Network Rail’s Demoliton Of 150 Year Old Signal Box Called “Legalised Vandalism”.

The destruction of a 150 year old Signal Box in Beighton has been described as “legalised vandalism” by those in the Beighton community.

Network Rail proposed a £23 million plan to upgrade the part of the line which surrounds the Beighton Signal Box in Sheffield. However, this involved knocking down a valuable piece of Beighton’s history.

In response to public discontent, MP Clive Betts tried to campaign to prevent the demolition of the relic however it was unsuccessful. The £250,000 fee to either maintain or move the signal box was deemed too expensive by the Council and Network Rail.

Those protective of the signal box took to Facebook to voice their concerns including Michael Davison who captured footage of the demolition.

He stated: “it’s a shame how it was just ripped apart.

“A piece of local history down the drain, sad really.”

 Many others questioned why it needed to be demolished and could not be retained or placed in a rail museum.

Beighton Signal Box prior to its demolition.

Its sentimental value has become evermore important as it was one of the 500 signal boxes that remain in the UK out of the 10,000 which once lined British railways.

Anthony Siddal, Operations Manager for Network Rail told the BBC: “It was very well-loved by the community, plenty of people would walk past and wave”.

However, the signal box had not been used since 1954 and as a spokesperson from Network Rail identified that it would be too expensive to maintain without an “operational purpose”.

The upgrade campaign is planned to be completed around the 21st March. This will disrupt Northern Rail services between Sheffield, Worksop, Retford and Lincoln.

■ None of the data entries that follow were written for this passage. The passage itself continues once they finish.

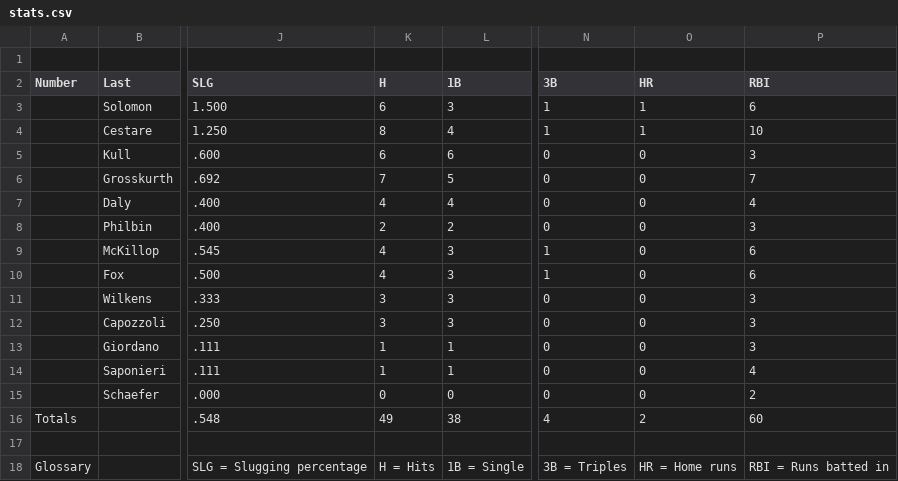
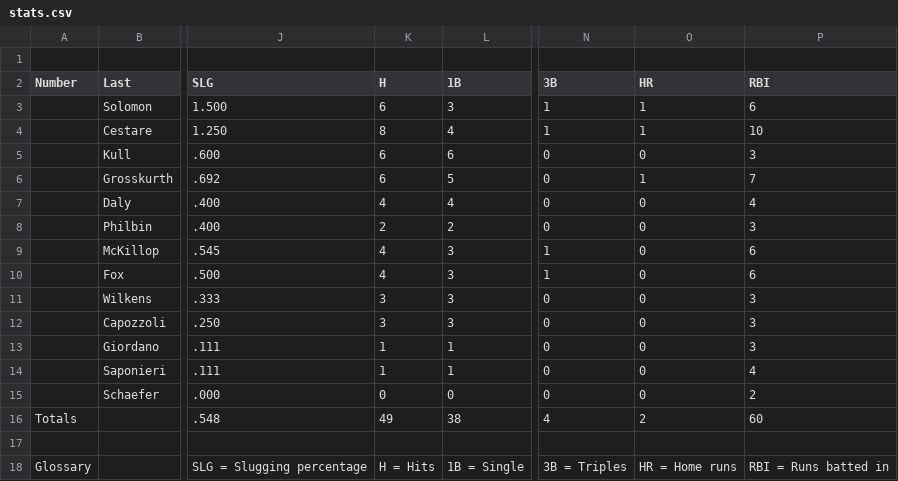
Before and after one commit to Jgrosskurth/syag-as, a CSV file: stats.csv, drawn as a sheet; only a part is shown, gaps mark what is left out; the diff names each change by its address in the sheet, - before the commit and + after, or states it on an @@ line.

Commit message:
Update stats.csv

```diff
--- a/stats.csv
+++ b/stats.csv
-K6 (H): 7
+K6 (H): 6
-O6 (HR): 0
+O6 (HR): 1
```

The transport will be replaced by an increase in bus travel whilst the work is being complete. 

Despite this, the main issue to the Beighton community is not concern over their travel, it is the destruction of history. Although it had not been used since the station closed, it was still a vital part of the Beighton community.

The community believe that Network Rail and the Council could have done more to save the historical signal box and are aggrieved.

Michael Davison captured this footage of the demolition:


Written by Huw Richards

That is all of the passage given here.